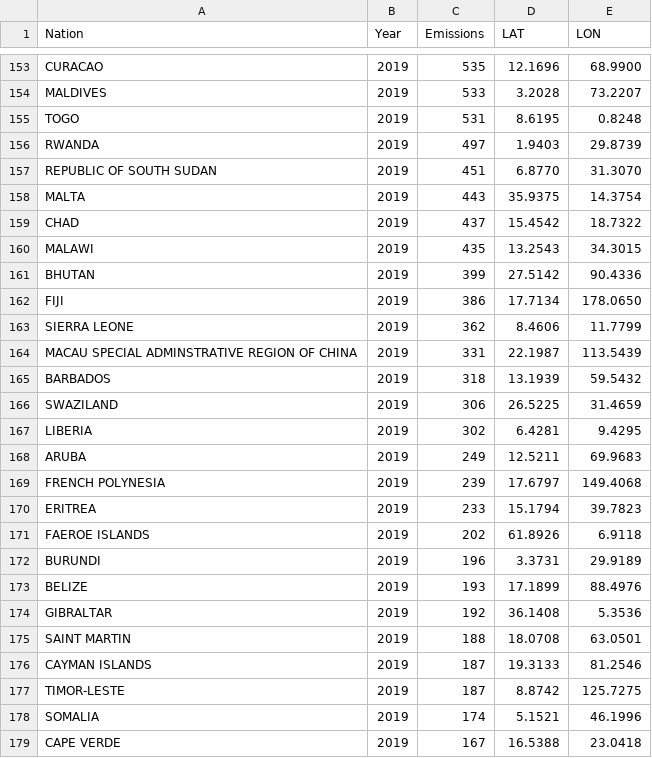
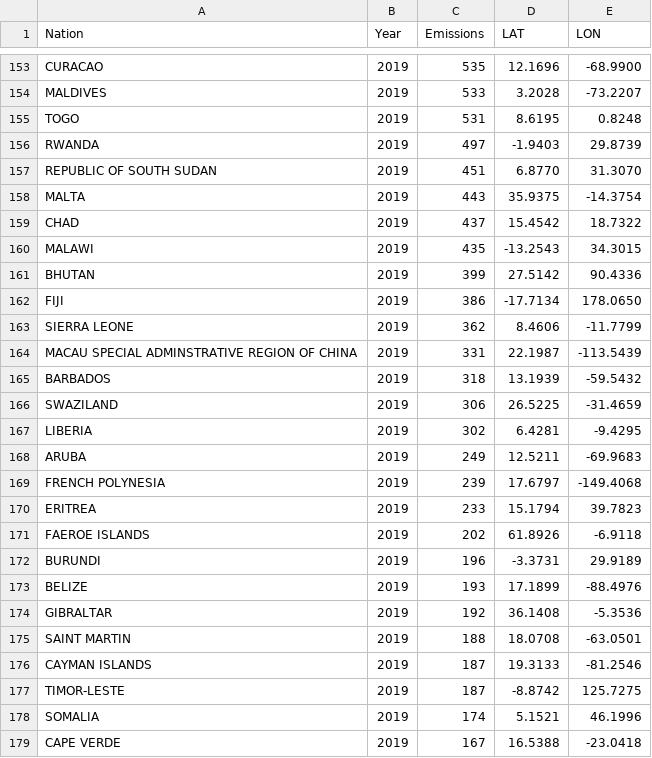
Before and after one commit to ReadyResearchers-2023-24/Anthony-Vazquez-Artifact, a CSV file: src/data/total_emissions_global_2019.csv, drawn as a sheet; only a part is shown, gaps mark what is left out; the diff covers the shown part only; the diff names each change by its address in the sheet, - before the commit and + after, or states it on an @@ line.

```diff
--- a/src/data/total_emissions_global_2019.csv
+++ b/src/data/total_emissions_global_2019.csv
-E153 (LON): 68.9900
+E153 (LON): -68.9900
-E154 (LON): 73.2207
+E154 (LON): -73.2207
-D156 (LAT): 1.9403
+D156 (LAT): -1.9403
-E158 (LON): 14.3754
+E158 (LON): -14.3754
-D160 (LAT): 13.2543
+D160 (LAT): -13.2543
-D162 (LAT): 17.7134
+D162 (LAT): -17.7134
-E163 (LON): 11.7799
+E163 (LON): -11.7799
-E164 (LON): 113.5439
+E164 (LON): -113.5439
-E165 (LON): 59.5432
+E165 (LON): -59.5432
-E166 (LON): 31.4659
+E166 (LON): -31.4659
-E167 (LON): 9.4295
+E167 (LON): -9.4295
-E168 (LON): 69.9683
+E168 (LON): -69.9683
-E169 (LON): 149.4068
+E169 (LON): -149.4068
-E171 (LON): 6.9118
+E171 (LON): -6.9118
-D172 (LAT): 3.3731
+D172 (LAT): -3.3731
-E173 (LON): 88.4976
+E173 (LON): -88.4976
-E174 (LON): 5.3536
+E174 (LON): -5.3536
-E175 (LON): 63.0501
+E175 (LON): -63.0501
-E176 (LON): 81.2546
+E176 (LON): -81.2546
-D177 (LAT): 8.8742
+D177 (LAT): -8.8742
-E179 (LON): 23.0418
+E179 (LON): -23.0418
```
Also changed, not shown: 121 edited cells elsewhere in this file, src/data/emissions_global_1751_2019.csv, src/data/emissions_per_capita_2019.csv, 2 other files.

-=-=-=-=-

# Problem to work on:
Output the records exactly. Drop the images.

# Written answer:
Before and after one commit to ReadyResearchers-2023-24/Anthony-Vazquez-Artifact, a CSV file: src/data/total_emissions_global_2019.csv, drawn as a sheet; only a part is shown, gaps mark what is left out; the diff covers the shown part only; the diff names each change by its address in the sheet, - before the commit and + after, or states it on an @@ line.

```diff
--- a/src/data/total_emissions_global_2019.csv
+++ b/src/data/total_emissions_global_2019.csv
-E153 (LON): 68.9900
+E153 (LON): -68.9900
-E154 (LON): 73.2207
+E154 (LON): -73.2207
-D156 (LAT): 1.9403
+D156 (LAT): -1.9403
-E158 (LON): 14.3754
+E158 (LON): -14.3754
-D160 (LAT): 13.2543
+D160 (LAT): -13.2543
-D162 (LAT): 17.7134
+D162 (LAT): -17.7134
-E163 (LON): 11.7799
+E163 (LON): -11.7799
-E164 (LON): 113.5439
+E164 (LON): -113.5439
-E165 (LON): 59.5432
+E165 (LON): -59.5432
-E166 (LON): 31.4659
+E166 (LON): -31.4659
-E167 (LON): 9.4295
+E167 (LON): -9.4295
-E168 (LON): 69.9683
+E168 (LON): -69.9683
-E169 (LON): 149.4068
+E169 (LON): -149.4068
-E171 (LON): 6.9118
+E171 (LON): -6.9118
-D172 (LAT): 3.3731
+D172 (LAT): -3.3731
-E173 (LON): 88.4976
+E173 (LON): -88.4976
-E174 (LON): 5.3536
+E174 (LON): -5.3536
-E175 (LON): 63.0501
+E175 (LON): -63.0501
-E176 (LON): 81.2546
+E176 (LON): -81.2546
-D177 (LAT): 8.8742
+D177 (LAT): -8.8742
-E179 (LON): 23.0418
+E179 (LON): -23.0418
```
Also changed, not shown: 121 edited cells elsewhere in this file, src/data/emissions_global_1751_2019.csv, src/data/emissions_per_capita_2019.csv, 2 other files.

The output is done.